(Change listing data)
━━━━━━━━━━━━━━━━

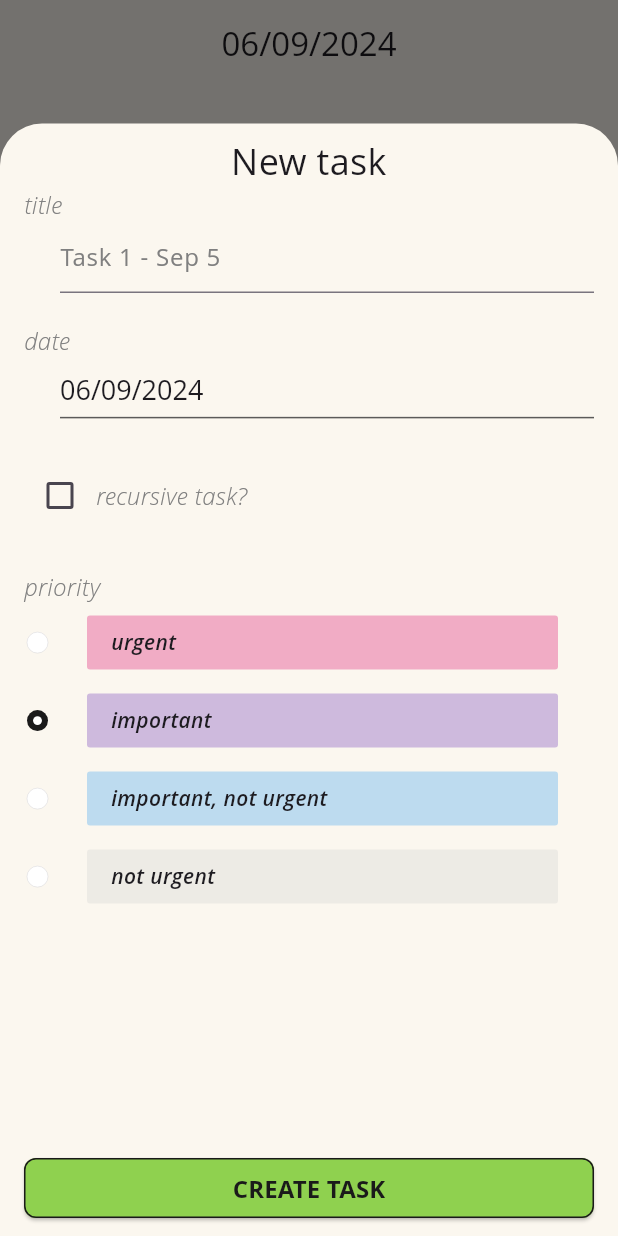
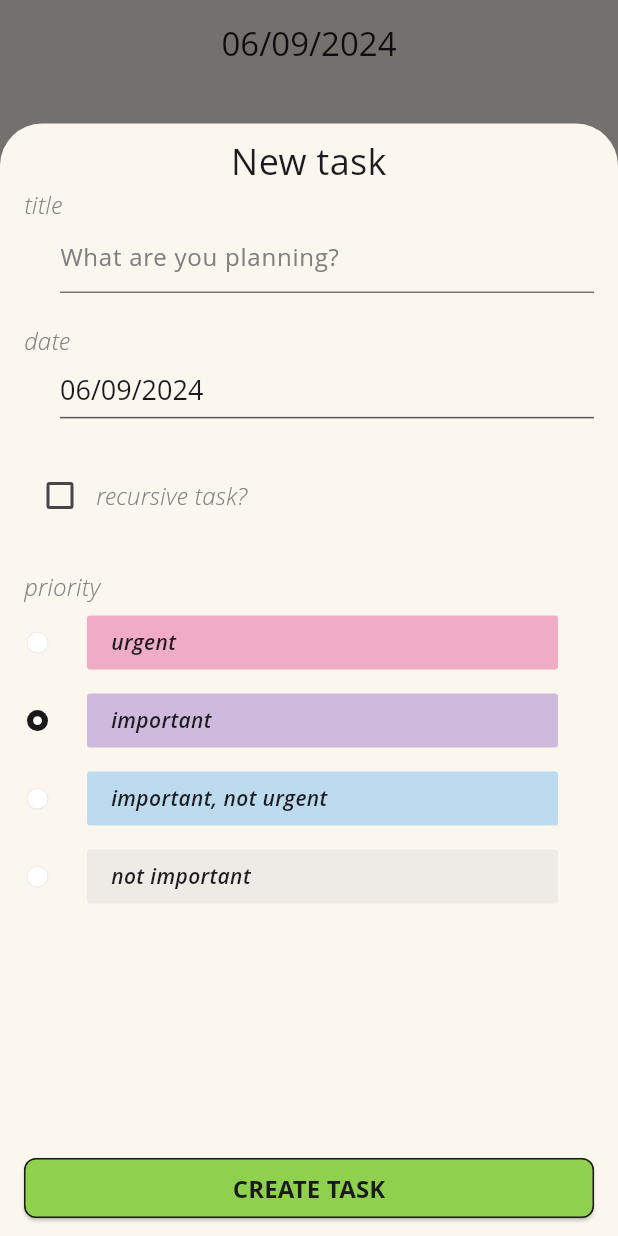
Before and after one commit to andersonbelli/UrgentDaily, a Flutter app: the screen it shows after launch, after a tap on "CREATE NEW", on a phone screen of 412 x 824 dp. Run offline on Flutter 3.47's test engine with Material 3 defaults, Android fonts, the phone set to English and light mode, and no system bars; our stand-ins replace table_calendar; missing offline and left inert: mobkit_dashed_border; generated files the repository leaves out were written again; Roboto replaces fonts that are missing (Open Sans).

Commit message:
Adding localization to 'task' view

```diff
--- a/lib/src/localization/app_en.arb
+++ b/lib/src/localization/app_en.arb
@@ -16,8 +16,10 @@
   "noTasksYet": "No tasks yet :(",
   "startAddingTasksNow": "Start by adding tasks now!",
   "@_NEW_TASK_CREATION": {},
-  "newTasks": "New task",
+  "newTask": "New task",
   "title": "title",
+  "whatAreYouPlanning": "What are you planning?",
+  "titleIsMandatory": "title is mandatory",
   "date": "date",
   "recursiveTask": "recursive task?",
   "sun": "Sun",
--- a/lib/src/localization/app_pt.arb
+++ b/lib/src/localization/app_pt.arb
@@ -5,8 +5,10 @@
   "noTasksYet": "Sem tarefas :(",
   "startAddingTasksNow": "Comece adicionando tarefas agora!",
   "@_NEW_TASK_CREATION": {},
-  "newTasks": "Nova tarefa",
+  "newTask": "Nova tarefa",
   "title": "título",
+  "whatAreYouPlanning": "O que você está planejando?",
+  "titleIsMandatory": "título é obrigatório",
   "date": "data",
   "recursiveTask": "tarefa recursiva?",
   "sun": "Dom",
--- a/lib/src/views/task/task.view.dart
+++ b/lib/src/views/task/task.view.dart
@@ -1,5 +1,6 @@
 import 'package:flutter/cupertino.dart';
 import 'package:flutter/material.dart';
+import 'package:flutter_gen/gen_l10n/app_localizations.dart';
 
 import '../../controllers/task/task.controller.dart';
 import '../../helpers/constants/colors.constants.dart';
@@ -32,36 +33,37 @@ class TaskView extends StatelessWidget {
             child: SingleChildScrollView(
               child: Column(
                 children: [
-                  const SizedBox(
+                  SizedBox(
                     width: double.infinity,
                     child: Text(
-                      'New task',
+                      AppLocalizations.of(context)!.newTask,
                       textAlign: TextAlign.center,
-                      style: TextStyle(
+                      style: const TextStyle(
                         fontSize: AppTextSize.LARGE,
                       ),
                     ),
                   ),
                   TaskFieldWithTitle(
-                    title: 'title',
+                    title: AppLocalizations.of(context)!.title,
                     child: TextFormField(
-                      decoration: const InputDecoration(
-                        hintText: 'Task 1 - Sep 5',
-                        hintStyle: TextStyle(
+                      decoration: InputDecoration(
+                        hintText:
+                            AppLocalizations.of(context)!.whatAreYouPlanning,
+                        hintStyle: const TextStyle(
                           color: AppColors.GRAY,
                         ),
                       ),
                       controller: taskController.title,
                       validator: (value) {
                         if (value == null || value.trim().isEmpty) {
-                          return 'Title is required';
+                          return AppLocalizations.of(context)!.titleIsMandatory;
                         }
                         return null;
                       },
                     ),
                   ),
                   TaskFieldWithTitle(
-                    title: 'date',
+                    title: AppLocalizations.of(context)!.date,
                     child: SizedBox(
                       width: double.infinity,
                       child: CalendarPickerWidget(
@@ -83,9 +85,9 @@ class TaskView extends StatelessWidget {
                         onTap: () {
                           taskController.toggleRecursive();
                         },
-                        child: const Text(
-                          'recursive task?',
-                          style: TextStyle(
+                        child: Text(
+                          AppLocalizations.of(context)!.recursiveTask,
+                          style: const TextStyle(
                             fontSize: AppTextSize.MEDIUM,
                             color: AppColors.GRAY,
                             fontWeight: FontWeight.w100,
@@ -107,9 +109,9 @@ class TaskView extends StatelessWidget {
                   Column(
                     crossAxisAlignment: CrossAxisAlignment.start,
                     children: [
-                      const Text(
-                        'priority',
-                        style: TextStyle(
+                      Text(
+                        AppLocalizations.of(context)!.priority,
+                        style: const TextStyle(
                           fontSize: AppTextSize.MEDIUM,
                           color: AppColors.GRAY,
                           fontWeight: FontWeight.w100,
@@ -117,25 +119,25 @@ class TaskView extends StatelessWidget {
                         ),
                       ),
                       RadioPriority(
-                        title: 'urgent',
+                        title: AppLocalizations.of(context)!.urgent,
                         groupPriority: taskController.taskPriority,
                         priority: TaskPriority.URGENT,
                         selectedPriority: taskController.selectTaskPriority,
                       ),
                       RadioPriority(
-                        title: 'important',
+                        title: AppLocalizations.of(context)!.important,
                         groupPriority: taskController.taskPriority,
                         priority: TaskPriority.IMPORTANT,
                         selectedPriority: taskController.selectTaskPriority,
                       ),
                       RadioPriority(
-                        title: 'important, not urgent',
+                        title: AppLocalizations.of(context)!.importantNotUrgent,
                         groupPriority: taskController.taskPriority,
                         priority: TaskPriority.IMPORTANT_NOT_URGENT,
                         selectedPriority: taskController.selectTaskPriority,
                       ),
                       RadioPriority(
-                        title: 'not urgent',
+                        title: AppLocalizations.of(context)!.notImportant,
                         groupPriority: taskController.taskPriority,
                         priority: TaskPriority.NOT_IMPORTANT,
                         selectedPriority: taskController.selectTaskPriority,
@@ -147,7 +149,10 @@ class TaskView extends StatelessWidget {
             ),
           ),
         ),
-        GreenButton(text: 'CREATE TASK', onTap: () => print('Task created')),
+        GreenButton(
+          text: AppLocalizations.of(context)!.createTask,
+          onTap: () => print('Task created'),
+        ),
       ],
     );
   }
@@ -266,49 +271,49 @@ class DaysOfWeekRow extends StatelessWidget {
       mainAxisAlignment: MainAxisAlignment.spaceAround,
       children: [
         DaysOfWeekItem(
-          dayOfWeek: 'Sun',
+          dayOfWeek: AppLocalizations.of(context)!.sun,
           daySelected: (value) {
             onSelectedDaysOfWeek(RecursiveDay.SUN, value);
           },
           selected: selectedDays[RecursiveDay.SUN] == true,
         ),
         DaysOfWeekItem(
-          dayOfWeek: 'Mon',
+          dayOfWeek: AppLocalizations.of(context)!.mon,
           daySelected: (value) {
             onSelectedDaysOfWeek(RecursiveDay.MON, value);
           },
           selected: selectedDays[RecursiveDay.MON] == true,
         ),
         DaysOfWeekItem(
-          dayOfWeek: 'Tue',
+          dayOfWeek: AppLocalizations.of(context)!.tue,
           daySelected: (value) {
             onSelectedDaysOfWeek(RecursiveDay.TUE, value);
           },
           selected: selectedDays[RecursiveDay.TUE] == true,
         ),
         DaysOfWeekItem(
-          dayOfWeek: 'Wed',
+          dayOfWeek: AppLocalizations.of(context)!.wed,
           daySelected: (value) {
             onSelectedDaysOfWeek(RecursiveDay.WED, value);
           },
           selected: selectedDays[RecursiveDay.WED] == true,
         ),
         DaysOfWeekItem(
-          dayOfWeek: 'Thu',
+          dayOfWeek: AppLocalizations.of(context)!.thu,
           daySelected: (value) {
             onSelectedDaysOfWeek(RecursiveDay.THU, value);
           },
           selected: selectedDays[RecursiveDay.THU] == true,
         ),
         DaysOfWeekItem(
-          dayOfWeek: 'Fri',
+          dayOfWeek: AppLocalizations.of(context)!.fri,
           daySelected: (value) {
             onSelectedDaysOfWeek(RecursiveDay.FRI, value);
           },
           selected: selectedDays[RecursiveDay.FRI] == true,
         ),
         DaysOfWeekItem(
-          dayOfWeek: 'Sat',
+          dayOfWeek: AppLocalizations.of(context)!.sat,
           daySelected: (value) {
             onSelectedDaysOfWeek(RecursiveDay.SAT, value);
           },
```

━━━━━━━━━━━━━━━━

Supply the count of lines in the entries that contain the word "hintStyle", and nothing besides.

2